Every line of the records below that has the word "const" should be copied.

* Items from a data source:

==*==

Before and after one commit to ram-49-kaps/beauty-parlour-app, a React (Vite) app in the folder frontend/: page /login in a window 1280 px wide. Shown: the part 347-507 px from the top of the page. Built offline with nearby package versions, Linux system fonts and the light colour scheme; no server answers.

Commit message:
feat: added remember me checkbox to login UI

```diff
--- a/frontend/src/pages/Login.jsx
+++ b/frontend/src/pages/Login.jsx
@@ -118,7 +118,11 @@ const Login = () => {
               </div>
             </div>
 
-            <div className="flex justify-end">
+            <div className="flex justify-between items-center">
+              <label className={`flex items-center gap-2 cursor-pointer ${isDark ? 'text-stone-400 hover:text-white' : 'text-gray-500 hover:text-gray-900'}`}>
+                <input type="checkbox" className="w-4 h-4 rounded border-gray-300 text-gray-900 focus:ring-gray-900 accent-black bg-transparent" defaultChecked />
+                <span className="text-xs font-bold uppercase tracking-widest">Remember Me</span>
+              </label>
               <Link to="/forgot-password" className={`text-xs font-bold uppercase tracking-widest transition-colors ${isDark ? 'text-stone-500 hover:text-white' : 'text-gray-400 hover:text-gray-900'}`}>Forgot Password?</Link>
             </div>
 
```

==*==

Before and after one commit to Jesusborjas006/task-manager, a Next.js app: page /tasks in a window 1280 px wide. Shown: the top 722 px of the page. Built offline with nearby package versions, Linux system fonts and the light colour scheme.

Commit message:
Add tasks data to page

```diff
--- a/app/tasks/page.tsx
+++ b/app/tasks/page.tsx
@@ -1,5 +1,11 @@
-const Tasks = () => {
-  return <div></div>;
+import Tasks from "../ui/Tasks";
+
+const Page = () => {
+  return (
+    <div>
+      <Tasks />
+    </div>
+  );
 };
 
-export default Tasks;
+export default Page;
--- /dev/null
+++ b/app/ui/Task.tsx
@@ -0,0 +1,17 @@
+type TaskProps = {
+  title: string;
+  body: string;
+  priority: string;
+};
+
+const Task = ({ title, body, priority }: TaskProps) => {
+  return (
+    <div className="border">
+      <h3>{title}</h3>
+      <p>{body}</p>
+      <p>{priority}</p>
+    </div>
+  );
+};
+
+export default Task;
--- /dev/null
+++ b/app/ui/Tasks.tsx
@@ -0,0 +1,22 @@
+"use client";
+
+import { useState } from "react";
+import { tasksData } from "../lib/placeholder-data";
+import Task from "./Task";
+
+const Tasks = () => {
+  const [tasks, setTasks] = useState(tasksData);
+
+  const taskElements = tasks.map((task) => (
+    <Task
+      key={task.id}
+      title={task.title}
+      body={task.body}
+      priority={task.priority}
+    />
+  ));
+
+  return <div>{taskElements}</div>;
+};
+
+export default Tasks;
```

==*==

* COMPLETED TASK:
@@ -118,7 +118,11 @@ const Login = () => {
-const Tasks = () => {
+const Page = () => {
+const Task = ({ title, body, priority }: TaskProps) => {
+const Tasks = () => {
+  const [tasks, setTasks] = useState(tasksData);
+  const taskElements = tasks.map((task) => (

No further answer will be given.